[Content revision data]

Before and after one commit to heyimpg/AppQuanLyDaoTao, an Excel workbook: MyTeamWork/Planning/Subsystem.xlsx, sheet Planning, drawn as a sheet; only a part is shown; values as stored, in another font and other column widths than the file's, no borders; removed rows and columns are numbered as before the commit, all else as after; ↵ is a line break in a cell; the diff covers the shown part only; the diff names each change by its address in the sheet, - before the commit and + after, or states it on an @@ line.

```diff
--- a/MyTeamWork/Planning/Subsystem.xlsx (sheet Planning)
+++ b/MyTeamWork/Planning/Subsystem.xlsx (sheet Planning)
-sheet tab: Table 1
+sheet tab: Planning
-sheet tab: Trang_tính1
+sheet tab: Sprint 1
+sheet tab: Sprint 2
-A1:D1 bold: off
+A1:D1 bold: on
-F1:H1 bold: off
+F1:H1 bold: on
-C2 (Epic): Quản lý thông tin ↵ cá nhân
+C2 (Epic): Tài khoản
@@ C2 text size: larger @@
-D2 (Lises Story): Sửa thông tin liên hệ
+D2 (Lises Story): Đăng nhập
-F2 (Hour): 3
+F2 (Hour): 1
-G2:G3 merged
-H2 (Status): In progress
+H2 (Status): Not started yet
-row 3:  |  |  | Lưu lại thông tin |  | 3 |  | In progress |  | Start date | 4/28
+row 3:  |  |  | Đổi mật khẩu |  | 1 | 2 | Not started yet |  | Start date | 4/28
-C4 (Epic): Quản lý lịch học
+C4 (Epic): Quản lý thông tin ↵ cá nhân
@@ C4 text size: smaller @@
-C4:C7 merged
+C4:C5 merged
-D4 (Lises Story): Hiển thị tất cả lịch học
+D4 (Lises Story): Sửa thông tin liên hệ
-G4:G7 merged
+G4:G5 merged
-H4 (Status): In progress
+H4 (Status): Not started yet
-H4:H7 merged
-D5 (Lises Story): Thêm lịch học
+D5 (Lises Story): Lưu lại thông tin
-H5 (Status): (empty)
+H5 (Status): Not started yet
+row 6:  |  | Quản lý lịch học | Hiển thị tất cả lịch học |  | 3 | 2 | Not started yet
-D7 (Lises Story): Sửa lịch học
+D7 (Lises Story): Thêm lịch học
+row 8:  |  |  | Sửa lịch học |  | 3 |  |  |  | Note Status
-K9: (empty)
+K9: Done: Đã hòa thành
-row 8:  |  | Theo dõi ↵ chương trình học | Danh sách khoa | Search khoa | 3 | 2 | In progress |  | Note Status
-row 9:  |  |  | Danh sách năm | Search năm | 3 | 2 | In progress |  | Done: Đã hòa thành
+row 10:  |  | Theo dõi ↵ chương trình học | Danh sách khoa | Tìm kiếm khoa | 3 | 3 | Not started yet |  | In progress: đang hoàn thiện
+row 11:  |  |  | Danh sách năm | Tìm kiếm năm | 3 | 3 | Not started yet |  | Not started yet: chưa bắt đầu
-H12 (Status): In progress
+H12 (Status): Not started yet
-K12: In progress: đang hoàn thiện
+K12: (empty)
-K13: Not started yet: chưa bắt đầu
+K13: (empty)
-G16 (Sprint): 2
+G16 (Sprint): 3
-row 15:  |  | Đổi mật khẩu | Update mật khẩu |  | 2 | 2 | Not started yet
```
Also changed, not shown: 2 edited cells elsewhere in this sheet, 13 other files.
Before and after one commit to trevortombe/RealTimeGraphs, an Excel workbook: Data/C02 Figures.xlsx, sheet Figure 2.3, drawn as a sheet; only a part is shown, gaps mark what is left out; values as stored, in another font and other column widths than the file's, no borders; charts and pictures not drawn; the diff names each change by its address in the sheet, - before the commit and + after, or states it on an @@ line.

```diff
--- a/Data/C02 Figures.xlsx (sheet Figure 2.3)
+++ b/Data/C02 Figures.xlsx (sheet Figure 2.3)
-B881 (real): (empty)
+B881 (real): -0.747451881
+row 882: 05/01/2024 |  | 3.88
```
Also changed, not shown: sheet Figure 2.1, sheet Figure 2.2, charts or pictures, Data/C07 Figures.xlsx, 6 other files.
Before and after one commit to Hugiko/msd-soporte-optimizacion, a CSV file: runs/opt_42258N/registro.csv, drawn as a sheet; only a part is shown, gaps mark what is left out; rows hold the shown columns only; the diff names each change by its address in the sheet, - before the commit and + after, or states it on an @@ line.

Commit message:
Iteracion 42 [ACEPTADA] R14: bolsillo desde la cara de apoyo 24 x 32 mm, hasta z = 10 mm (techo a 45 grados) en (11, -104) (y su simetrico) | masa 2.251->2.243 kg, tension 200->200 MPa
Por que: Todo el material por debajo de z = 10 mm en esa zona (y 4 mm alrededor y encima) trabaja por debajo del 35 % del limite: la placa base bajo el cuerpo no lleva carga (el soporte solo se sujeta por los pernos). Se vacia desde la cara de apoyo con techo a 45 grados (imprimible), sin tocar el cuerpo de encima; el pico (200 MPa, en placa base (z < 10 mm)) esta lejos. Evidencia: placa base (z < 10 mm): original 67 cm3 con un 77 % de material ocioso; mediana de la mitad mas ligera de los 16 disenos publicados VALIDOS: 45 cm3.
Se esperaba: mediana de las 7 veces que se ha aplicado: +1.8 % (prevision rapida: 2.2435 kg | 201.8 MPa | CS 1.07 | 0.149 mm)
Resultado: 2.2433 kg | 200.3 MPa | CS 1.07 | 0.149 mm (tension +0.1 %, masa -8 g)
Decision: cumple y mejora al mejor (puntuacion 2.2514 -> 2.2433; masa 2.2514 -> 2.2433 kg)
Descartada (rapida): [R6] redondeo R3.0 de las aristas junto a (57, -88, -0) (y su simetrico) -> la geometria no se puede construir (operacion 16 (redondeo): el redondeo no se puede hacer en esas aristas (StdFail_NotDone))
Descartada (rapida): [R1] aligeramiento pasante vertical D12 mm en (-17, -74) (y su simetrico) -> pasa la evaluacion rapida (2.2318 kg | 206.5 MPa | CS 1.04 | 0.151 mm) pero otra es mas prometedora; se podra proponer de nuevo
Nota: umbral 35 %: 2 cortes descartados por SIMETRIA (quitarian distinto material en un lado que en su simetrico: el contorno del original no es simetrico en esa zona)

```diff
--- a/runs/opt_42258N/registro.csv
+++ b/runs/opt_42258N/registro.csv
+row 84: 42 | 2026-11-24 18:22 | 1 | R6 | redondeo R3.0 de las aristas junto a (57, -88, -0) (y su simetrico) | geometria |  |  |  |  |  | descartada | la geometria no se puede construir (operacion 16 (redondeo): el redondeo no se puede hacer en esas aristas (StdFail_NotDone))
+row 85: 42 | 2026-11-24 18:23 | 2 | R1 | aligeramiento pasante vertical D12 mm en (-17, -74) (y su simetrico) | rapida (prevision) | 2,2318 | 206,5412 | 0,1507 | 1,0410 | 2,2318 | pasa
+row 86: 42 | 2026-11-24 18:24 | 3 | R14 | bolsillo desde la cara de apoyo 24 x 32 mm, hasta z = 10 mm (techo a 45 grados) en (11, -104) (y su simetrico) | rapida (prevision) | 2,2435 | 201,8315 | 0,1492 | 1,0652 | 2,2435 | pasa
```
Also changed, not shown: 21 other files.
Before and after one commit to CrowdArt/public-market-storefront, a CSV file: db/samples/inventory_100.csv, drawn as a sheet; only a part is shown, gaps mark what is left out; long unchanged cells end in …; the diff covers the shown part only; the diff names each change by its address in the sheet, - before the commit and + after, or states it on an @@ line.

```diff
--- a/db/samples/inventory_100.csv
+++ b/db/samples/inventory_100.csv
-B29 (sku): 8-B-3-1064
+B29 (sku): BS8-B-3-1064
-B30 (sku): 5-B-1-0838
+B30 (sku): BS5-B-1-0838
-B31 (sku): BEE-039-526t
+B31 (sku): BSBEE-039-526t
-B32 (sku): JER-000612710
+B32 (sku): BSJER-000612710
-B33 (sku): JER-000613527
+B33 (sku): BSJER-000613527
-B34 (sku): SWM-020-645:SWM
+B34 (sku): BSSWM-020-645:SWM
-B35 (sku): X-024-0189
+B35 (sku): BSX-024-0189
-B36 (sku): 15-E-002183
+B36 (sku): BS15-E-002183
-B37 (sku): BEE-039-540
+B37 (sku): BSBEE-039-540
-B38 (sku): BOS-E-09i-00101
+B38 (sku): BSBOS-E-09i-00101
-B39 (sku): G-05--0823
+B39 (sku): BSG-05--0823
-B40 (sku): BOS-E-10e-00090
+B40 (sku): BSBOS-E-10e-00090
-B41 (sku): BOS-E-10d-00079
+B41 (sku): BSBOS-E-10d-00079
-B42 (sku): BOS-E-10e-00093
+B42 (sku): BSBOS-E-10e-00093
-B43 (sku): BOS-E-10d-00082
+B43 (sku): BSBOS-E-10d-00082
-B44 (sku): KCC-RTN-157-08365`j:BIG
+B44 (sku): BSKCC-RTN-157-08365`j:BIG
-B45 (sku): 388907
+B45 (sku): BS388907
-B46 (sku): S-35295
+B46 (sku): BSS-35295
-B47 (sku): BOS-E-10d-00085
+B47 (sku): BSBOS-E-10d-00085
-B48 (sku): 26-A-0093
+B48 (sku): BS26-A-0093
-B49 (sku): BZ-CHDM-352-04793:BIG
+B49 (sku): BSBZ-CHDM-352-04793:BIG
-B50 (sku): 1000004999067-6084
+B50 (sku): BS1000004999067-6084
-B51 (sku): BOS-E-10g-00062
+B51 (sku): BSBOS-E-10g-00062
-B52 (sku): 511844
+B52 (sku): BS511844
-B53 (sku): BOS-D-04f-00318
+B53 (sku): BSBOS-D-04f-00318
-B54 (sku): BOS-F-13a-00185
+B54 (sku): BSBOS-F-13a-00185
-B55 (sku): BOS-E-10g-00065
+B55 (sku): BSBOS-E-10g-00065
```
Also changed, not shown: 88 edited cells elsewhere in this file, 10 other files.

WORK INSTRUCTION: For the word "started", show every line of the entries that holds it.

FINAL ANSWER:
+H2 (Status): Not started yet
+row 3:  |  |  | Đổi mật khẩu |  | 1 | 2 | Not started yet |  | Start date | 4/28
+H4 (Status): Not started yet
+H5 (Status): Not started yet
+row 6:  |  | Quản lý lịch học | Hiển thị tất cả lịch học |  | 3 | 2 | Not started yet
+row 10:  |  | Theo dõi ↵ chương trình học | Danh sách khoa | Tìm kiếm khoa | 3 | 3 | Not started yet |  | In progress: đang hoàn thiện
+row 11:  |  |  | Danh sách năm | Tìm kiếm năm | 3 | 3 | Not started yet |  | Not started yet: chưa bắt đầu
+H12 (Status): Not started yet
-K13: Not started yet: chưa bắt đầu
-row 15:  |  | Đổi mật khẩu | Update mật khẩu |  | 2 | 2 | Not started yet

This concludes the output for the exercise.